Wednesday, August 30, 2006
You Know You're From New Orleans When...
This comparison is the corner closest to my house, July 2005 (top) and TWO WEEKS post-Storm (bottom).
Because of the one year anniversary of The Storm, I've been revisiting my feelings about all this. I'm working on a post describing them. Until then, here's something for my fellow residents.
You Know You’re From New Orleans When…(Post-Katrina Version)
Pre-K has nothing to do with the year before Kindergarten.
The flies are bigger than your Chihuahua.
Your bank, dry cleaner, and grocery store are closed but your bar is not.
You judge your elevation by the brown horizontal line in the city.
You have to show an ID to get into your neighborhood.

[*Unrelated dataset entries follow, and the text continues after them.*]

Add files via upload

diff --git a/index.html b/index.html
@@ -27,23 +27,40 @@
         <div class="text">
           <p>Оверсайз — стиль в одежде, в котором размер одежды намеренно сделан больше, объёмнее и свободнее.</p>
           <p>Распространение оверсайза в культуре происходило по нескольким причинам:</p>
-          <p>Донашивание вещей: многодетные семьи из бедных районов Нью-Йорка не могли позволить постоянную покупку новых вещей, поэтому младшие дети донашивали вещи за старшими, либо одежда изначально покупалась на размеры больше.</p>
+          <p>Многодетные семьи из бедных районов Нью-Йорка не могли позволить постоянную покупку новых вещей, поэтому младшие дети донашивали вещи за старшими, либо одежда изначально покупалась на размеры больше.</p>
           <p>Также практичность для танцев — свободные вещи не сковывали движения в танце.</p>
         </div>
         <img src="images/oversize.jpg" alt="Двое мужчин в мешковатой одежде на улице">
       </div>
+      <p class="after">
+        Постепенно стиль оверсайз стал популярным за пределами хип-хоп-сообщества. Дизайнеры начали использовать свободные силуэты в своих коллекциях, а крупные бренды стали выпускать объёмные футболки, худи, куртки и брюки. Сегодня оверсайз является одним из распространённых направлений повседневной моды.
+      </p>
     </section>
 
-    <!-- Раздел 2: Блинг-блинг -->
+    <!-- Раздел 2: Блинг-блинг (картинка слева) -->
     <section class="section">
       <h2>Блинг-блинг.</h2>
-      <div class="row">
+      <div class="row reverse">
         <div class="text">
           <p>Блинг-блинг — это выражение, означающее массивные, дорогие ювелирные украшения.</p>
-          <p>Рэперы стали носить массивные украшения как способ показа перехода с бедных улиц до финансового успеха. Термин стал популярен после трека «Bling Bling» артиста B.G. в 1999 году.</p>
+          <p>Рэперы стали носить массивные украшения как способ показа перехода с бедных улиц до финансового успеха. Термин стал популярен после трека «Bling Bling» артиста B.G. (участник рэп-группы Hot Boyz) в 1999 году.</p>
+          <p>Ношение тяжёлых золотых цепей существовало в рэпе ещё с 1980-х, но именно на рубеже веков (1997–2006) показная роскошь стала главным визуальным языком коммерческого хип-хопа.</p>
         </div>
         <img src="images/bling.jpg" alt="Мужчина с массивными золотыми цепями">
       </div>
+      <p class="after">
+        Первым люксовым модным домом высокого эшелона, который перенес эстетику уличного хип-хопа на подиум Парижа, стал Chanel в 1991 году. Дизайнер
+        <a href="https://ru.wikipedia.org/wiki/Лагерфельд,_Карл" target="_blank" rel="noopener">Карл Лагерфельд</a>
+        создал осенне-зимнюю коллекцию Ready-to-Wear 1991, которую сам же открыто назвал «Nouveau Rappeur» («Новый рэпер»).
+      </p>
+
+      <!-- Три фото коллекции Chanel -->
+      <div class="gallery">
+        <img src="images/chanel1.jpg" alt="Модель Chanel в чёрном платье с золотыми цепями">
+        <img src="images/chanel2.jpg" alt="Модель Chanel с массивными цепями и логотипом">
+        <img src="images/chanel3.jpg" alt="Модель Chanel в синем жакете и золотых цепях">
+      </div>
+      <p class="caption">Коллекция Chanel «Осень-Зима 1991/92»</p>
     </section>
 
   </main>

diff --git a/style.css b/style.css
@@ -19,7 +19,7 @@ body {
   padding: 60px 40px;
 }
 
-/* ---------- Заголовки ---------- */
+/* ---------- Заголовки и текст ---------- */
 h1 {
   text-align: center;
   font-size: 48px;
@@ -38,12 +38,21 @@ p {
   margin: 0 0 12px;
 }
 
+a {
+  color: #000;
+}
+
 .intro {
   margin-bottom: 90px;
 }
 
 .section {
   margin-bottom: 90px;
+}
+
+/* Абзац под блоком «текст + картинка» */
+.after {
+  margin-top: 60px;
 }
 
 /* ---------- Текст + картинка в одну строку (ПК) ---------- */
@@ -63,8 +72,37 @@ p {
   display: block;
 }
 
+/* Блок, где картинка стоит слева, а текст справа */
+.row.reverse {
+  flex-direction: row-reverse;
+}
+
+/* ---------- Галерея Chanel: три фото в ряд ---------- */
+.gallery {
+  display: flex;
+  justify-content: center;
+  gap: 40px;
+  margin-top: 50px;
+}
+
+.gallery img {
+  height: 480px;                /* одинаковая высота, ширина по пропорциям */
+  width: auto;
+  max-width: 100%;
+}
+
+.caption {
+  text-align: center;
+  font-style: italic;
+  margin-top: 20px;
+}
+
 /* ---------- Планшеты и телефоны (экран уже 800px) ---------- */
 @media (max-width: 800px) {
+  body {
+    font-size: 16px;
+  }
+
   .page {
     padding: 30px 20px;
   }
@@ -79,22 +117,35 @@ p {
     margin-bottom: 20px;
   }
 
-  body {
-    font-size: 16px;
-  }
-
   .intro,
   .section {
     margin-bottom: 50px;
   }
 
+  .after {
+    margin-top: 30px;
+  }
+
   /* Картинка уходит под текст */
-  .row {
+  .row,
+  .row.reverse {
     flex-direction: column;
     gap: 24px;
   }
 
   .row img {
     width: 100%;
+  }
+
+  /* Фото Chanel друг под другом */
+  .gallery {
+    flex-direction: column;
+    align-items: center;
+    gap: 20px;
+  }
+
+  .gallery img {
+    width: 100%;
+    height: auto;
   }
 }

Your neighborhood has no children, so you actually start to miss the little boys across the street who used to throw rocks onto your roof.
You go to Sam's Club, but instead of coming home with a case of pop tarts, you buy masks, bleach, rubber gloves, and baking soda in bulk.
You know five remedies to get the smell out of your refrigerator.
You spend a lot of time talking with your friends about the five remedies to get the smell out of your refrigerator.
Ice becomes more precious than gold.
Your office goes from 40 employees to 5.
Living in a house with twelve other people is not a sign of how poor you are, but how rich you are with friends and family.
You know what a double-evacuee is. (Damn you, Rita!)
FEMA means "failure to effectively manage anything" and hearing the words "Red Cross" makes your blood boil.
You get sick of hearing people from Baton Rouge tell you how bad the traffic is now. You remind them that Baton Rouge traffic was terrible before there were 200,000 more people in town.
The strip clubs on Bourbon Street have power before your house does.
The Salvation Army, a firefighter from Michigan, and cops from Wauconda show up at your house to make sure that you are OK.
There is a pirogue on your roof.
You return to your home and all of your belongings fit into two boxes.
Contraflow just doesn't seem so bad.
You have to purchase hip boots to walk in your neighborhood.
You pick yourself up, dust yourself off, and start all over again.
Lakeview becomes Lake.
The crosses on your wall and kitchen counter top remain despite the five feet of water in your house.
You know what it truly means to miss New Orleans.